Work request -
Word for word, output the data that follows.

Data extracts -
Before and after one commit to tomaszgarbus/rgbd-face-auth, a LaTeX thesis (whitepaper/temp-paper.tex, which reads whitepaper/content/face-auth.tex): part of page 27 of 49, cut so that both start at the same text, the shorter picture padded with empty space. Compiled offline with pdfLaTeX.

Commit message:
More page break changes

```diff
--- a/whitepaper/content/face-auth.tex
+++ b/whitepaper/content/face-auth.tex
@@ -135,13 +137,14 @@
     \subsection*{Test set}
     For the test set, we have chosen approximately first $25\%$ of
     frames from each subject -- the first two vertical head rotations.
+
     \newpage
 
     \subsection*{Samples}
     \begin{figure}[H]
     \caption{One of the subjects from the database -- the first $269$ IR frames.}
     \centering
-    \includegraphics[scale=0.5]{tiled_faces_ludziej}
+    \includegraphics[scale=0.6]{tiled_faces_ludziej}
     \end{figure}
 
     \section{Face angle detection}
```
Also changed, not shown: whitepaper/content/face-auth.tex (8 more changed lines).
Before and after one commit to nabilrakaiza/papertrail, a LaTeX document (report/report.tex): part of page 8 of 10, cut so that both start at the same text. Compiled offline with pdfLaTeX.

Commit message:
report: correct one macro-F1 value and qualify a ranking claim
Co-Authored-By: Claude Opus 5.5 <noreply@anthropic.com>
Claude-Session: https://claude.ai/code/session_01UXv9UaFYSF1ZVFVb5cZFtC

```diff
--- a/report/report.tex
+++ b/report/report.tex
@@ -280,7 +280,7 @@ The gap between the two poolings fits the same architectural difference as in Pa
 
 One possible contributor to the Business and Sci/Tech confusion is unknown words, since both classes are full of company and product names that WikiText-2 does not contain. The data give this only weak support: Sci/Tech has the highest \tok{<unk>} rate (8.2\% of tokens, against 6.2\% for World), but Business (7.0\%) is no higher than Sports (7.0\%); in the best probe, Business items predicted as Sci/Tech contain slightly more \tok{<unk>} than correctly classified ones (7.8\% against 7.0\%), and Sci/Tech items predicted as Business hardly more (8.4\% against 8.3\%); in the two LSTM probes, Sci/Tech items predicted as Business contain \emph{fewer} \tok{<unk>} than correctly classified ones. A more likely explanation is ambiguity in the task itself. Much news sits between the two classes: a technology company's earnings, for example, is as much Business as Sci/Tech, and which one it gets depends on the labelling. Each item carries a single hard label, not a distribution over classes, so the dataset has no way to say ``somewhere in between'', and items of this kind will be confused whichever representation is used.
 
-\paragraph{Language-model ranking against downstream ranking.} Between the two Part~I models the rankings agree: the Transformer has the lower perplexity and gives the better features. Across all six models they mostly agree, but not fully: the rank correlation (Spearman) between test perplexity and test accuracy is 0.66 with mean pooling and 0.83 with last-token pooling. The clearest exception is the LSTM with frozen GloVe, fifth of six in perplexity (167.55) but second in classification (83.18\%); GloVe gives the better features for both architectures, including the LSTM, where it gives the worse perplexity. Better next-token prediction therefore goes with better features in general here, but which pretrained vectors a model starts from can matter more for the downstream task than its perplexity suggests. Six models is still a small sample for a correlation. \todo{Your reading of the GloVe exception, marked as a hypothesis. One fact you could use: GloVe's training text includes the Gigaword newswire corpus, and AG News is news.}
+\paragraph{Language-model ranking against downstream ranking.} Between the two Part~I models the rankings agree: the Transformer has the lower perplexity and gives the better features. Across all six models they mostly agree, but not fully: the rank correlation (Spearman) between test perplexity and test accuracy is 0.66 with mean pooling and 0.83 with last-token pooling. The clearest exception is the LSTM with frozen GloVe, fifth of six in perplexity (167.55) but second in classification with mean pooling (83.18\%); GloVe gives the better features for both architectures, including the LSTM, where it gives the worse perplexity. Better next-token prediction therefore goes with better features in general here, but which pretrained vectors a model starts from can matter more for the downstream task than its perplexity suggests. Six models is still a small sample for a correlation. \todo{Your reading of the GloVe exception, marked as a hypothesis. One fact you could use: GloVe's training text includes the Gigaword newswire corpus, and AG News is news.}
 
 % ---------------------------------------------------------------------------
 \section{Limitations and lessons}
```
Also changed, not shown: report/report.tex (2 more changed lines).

Problem solution -
Before and after one commit to tomaszgarbus/rgbd-face-auth, a LaTeX thesis (whitepaper/temp-paper.tex, which reads whitepaper/content/face-auth.tex): part of page 27 of 49, cut so that both start at the same text, the shorter picture padded with empty space. Compiled offline with pdfLaTeX.

Commit message:
More page break changes

```diff
--- a/whitepaper/content/face-auth.tex
+++ b/whitepaper/content/face-auth.tex
@@ -135,13 +137,14 @@
     \subsection*{Test set}
     For the test set, we have chosen approximately first $25\%$ of
     frames from each subject -- the first two vertical head rotations.
+
     \newpage
 
     \subsection*{Samples}
     \begin{figure}[H]
     \caption{One of the subjects from the database -- the first $269$ IR frames.}
     \centering
-    \includegraphics[scale=0.5]{tiled_faces_ludziej}
+    \includegraphics[scale=0.6]{tiled_faces_ludziej}
     \end{figure}
 
     \section{Face angle detection}
```
Also changed, not shown: whitepaper/content/face-auth.tex (8 more changed lines).
Before and after one commit to nabilrakaiza/papertrail, a LaTeX document (report/report.tex): part of page 8 of 10, cut so that both start at the same text. Compiled offline with pdfLaTeX.

Commit message:
report: correct one macro-F1 value and qualify a ranking claim
Co-Authored-By: Claude Opus 5.5 <noreply@anthropic.com>
Claude-Session: https://claude.ai/code/session_01UXv9UaFYSF1ZVFVb5cZFtC

```diff
--- a/report/report.tex
+++ b/report/report.tex
@@ -280,7 +280,7 @@ The gap between the two poolings fits the same architectural difference as in Pa
 
 One possible contributor to the Business and Sci/Tech confusion is unknown words, since both classes are full of company and product names that WikiText-2 does not contain. The data give this only weak support: Sci/Tech has the highest \tok{<unk>} rate (8.2\% of tokens, against 6.2\% for World), but Business (7.0\%) is no higher than Sports (7.0\%); in the best probe, Business items predicted as Sci/Tech contain slightly more \tok{<unk>} than correctly classified ones (7.8\% against 7.0\%), and Sci/Tech items predicted as Business hardly more (8.4\% against 8.3\%); in the two LSTM probes, Sci/Tech items predicted as Business contain \emph{fewer} \tok{<unk>} than correctly classified ones. A more likely explanation is ambiguity in the task itself. Much news sits between the two classes: a technology company's earnings, for example, is as much Business as Sci/Tech, and which one it gets depends on the labelling. Each item carries a single hard label, not a distribution over classes, so the dataset has no way to say ``somewhere in between'', and items of this kind will be confused whichever representation is used.
 
-\paragraph{Language-model ranking against downstream ranking.} Between the two Part~I models the rankings agree: the Transformer has the lower perplexity and gives the better features. Across all six models they mostly agree, but not fully: the rank correlation (Spearman) between test perplexity and test accuracy is 0.66 with mean pooling and 0.83 with last-token pooling. The clearest exception is the LSTM with frozen GloVe, fifth of six in perplexity (167.55) but second in classification (83.18\%); GloVe gives the better features for both architectures, including the LSTM, where it gives the worse perplexity. Better next-token prediction therefore goes with better features in general here, but which pretrained vectors a model starts from can matter more for the downstream task than its perplexity suggests. Six models is still a small sample for a correlation. \todo{Your reading of the GloVe exception, marked as a hypothesis. One fact you could use: GloVe's training text includes the Gigaword newswire corpus, and AG News is news.}
+\paragraph{Language-model ranking against downstream ranking.} Between the two Part~I models the rankings agree: the Transformer has the lower perplexity and gives the better features. Across all six models they mostly agree, but not fully: the rank correlation (Spearman) between test perplexity and test accuracy is 0.66 with mean pooling and 0.83 with last-token pooling. The clearest exception is the LSTM with frozen GloVe, fifth of six in perplexity (167.55) but second in classification with mean pooling (83.18\%); GloVe gives the better features for both architectures, including the LSTM, where it gives the worse perplexity. Better next-token prediction therefore goes with better features in general here, but which pretrained vectors a model starts from can matter more for the downstream task than its perplexity suggests. Six models is still a small sample for a correlation. \todo{Your reading of the GloVe exception, marked as a hypothesis. One fact you could use: GloVe's training text includes the Gigaword newswire corpus, and AG News is news.}
 
 % ---------------------------------------------------------------------------
 \section{Limitations and lessons}
```
Also changed, not shown: report/report.tex (2 more changed lines).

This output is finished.